Antiretroviral Therapy Suppresses RNA N6-Methyladenosine Modification in Peripheral Blood Mononuclear Cells from HIV-1-Infected Individuals

AIDS Res Hum Retroviruses. 2024 May 23. doi: 10.1089/AID.2024.0003. Online ahead of print.
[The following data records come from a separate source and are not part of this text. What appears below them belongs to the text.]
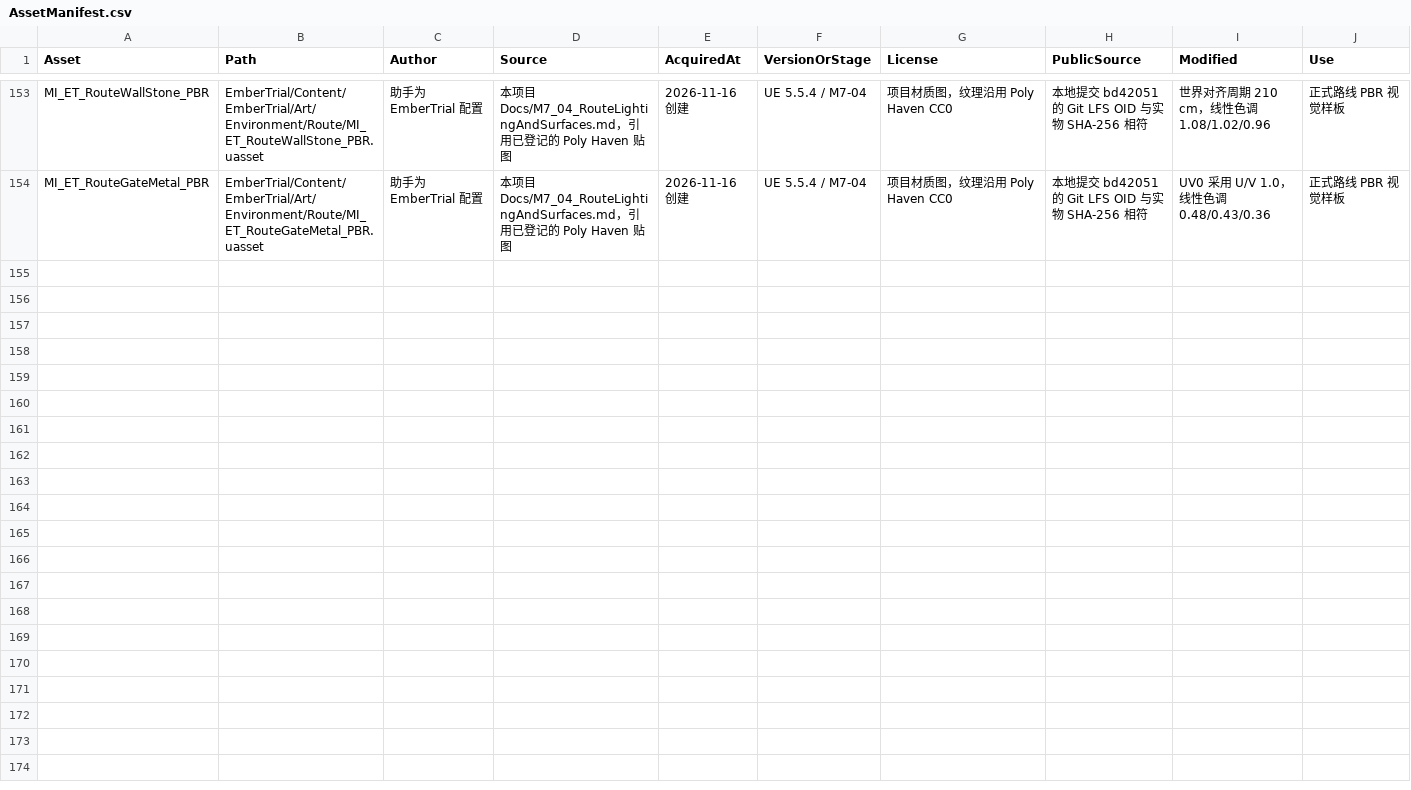
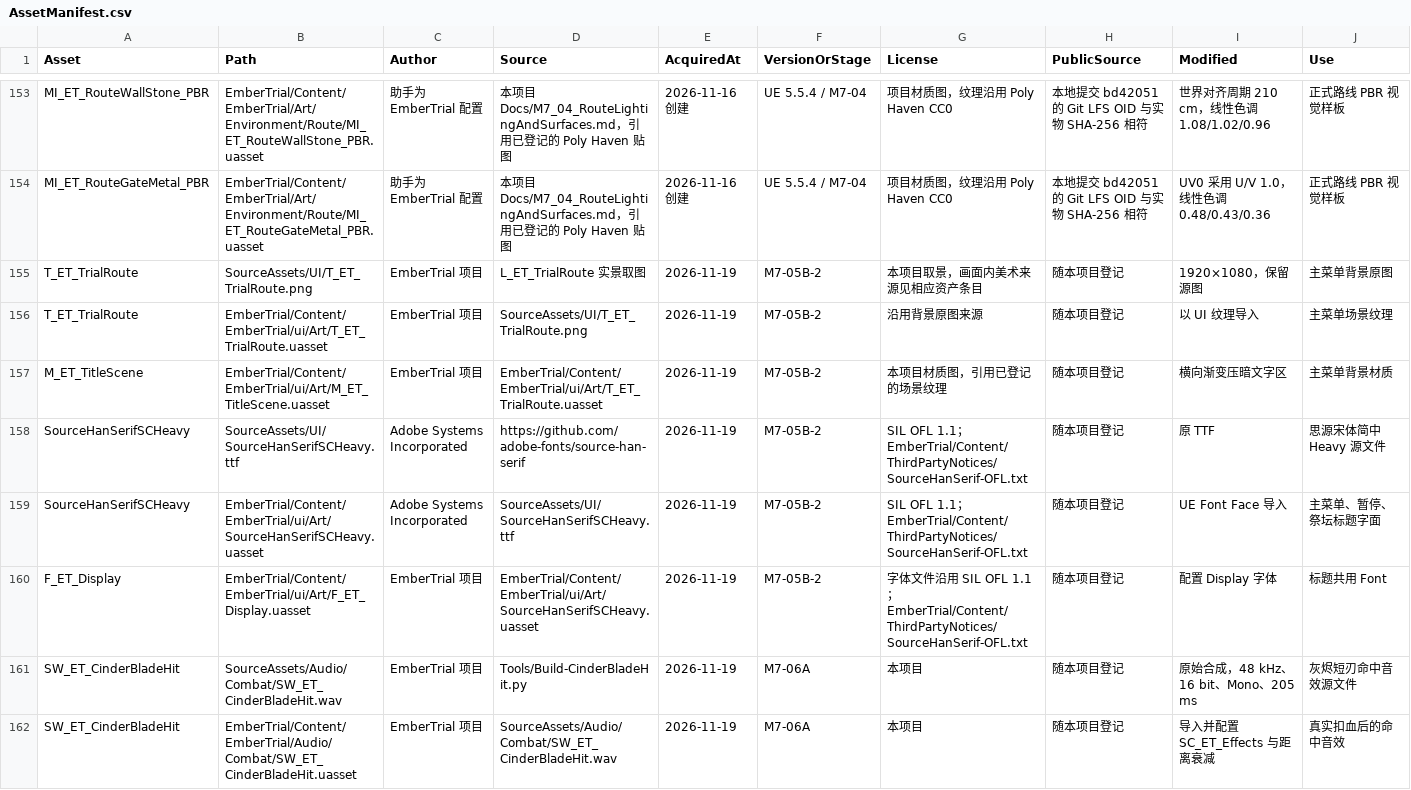
Before and after one commit to DDDDai1/EmberTrial, a CSV file: Docs/AssetManifest.csv, drawn as a sheet; only a part is shown, gaps mark what is left out; rows hold the shown columns only; the diff names each change by its address in the sheet, - before the commit and + after, or states it on an @@ line.

Commit message:
feat(audio): add confirmed Cinder Blade hit feedback feat(audio): 接入灰烬短刃的真实命中音效

```diff
--- a/Docs/AssetManifest.csv
+++ b/Docs/AssetManifest.csv
+row 155: T_ET_TrialRoute | SourceAssets/UI/T_ET_TrialRoute.png | EmberTrial 项目 | L_ET_TrialRoute 实景取图 | 2026-11-19 | M7-05B-2 | 本项目取景，画面内美术来源见相应资产条目 | 随本项目登记 | 1920×1080，保留源图 | 主菜单背景原图
+row 156: T_ET_TrialRoute | EmberTrial/Content/EmberTrial/ui/Art/T_ET_TrialRoute.uasset | EmberTrial 项目 | SourceAssets/UI/T_ET_TrialRoute.png | 2026-11-19 | M7-05B-2 | 沿用背景原图来源 | 随本项目登记 | 以 UI 纹理导入 | 主菜单场景纹理
+row 157: M_ET_TitleScene | EmberTrial/Content/EmberTrial/ui/Art/M_ET_TitleScene.uasset | EmberTrial 项目 | EmberTrial/Content/EmberTrial/ui/Art/T_ET_TrialRoute.uasset | 2026-11-19 | M7-05B-2 | 本项目材质图，引用已登记的场景纹理 | 随本项目登记 | 横向渐变压暗文字区 | 主菜单背景材质
+row 158: SourceHanSerifSCHeavy | SourceAssets/UI/SourceHanSerifSCHeavy.ttf | Adobe Systems Incorporated | https://github.com/adobe-fonts/source-han-serif | 2026-11-19 | M7-05B-2 | SIL OFL 1.1；EmberTrial/Content/ThirdPartyNotices/SourceHanSerif-OFL.txt | 随本项目登记 | 原 TTF | 思源宋体简中 Heavy 源文件
+row 159: SourceHanSerifSCHeavy | EmberTrial/Content/EmberTrial/ui/Art/SourceHanSerifSCHeavy.uasset | Adobe Systems Incorporated | SourceAssets/UI/SourceHanSerifSCHeavy.ttf | 2026-11-19 | M7-05B-2 | SIL OFL 1.1；EmberTrial/Content/ThirdPartyNotices/SourceHanSerif-OFL.txt | 随本项目登记 | UE Font Face 导入 | 主菜单、暂停、祭坛标题字面
+row 160: F_ET_Display | EmberTrial/Content/EmberTrial/ui/Art/F_ET_Display.uasset | EmberTrial 项目 | EmberTrial/Content/EmberTrial/ui/Art/SourceHanSerifSCHeavy.uasset | 2026-11-19 | M7-05B-2 | 字体文件沿用 SIL OFL 1.1；EmberTrial/Content/ThirdPartyNotices/SourceHanSerif-OFL.txt | 随本项目登记 | 配置 Display 字体 | 标题共用 Font
+row 161: SW_ET_CinderBladeHit | SourceAssets/Audio/Combat/SW_ET_CinderBladeHit.wav | EmberTrial 项目 | Tools/Build-CinderBladeHit.py | 2026-11-19 | M7-06A | 本项目 | 随本项目登记 | 原始合成，48 kHz、16 bit、Mono、205 ms | 灰烬短刃命中音效源文件
+row 162: SW_ET_CinderBladeHit | EmberTrial/Content/EmberTrial/Audio/Combat/SW_ET_CinderBladeHit.uasset | EmberTrial 项目 | SourceAssets/Audio/Combat/SW_ET_CinderBladeHit.wav | 2026-11-19 | M7-06A | 本项目 | 随本项目登记 | 导入并配置 SC_ET_Effects 与距离衰减 | 真实扣血后的命中音效
```
Also changed, not shown: 14 other files.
RNA N6-methyladenosine (m6A) modification is important for regulating gene expression and innate immune responses to viral infection. HIV-1 in vitro infection induces a significant increase in m6A modification of cellular RNA; however, whether m6A levels of cellular RNA are affected by HIV-1 replication or by antiretroviral therapy (ART) in infected individuals remains unknown. Using dot blot or enzyme-linked immunosorbent assay, we measured RNA m6A levels of peripheral blood mononuclear cells (PBMCs) from healthy donors or HIV-1-infected individuals with or without ART. Using a reverse transcription-quantitative polymerase chain reaction array, we quantified expression levels of 84 type-I interferon (IFN-I)-responsive genes in PBMCs from some individuals of these three groups. RNA m6A levels in PBMCs from HIV-1 viremic patients (n = 10) were significantly higher (p ≤ .0001) compared with ART-treated individuals (n = 22) or 1.5-fold higher compared with healthy donors (n = 14). However, the increase in RNA m6A levels did not correlate with changes in the expression of 10 m6A-regulatory genes. We found significant upregulation and downregulation in the expression of several IFN-I-responsive genes from HIV-1 viremic patients (n = 4) and ART-treated patients (n = 6) compared with healthy donors (n = 5), respectively. Our results suggest that post-transcriptional m6A modification may contribute to the regulation of IFN-I-responsive gene expression during HIV-1 infection and ART.

Keywords: HIV-1 infection; N6-methyladenosine; RNA modification; antiretroviral therapy; peripheral blood mononuclear cells; type-I interferon-responsive genes.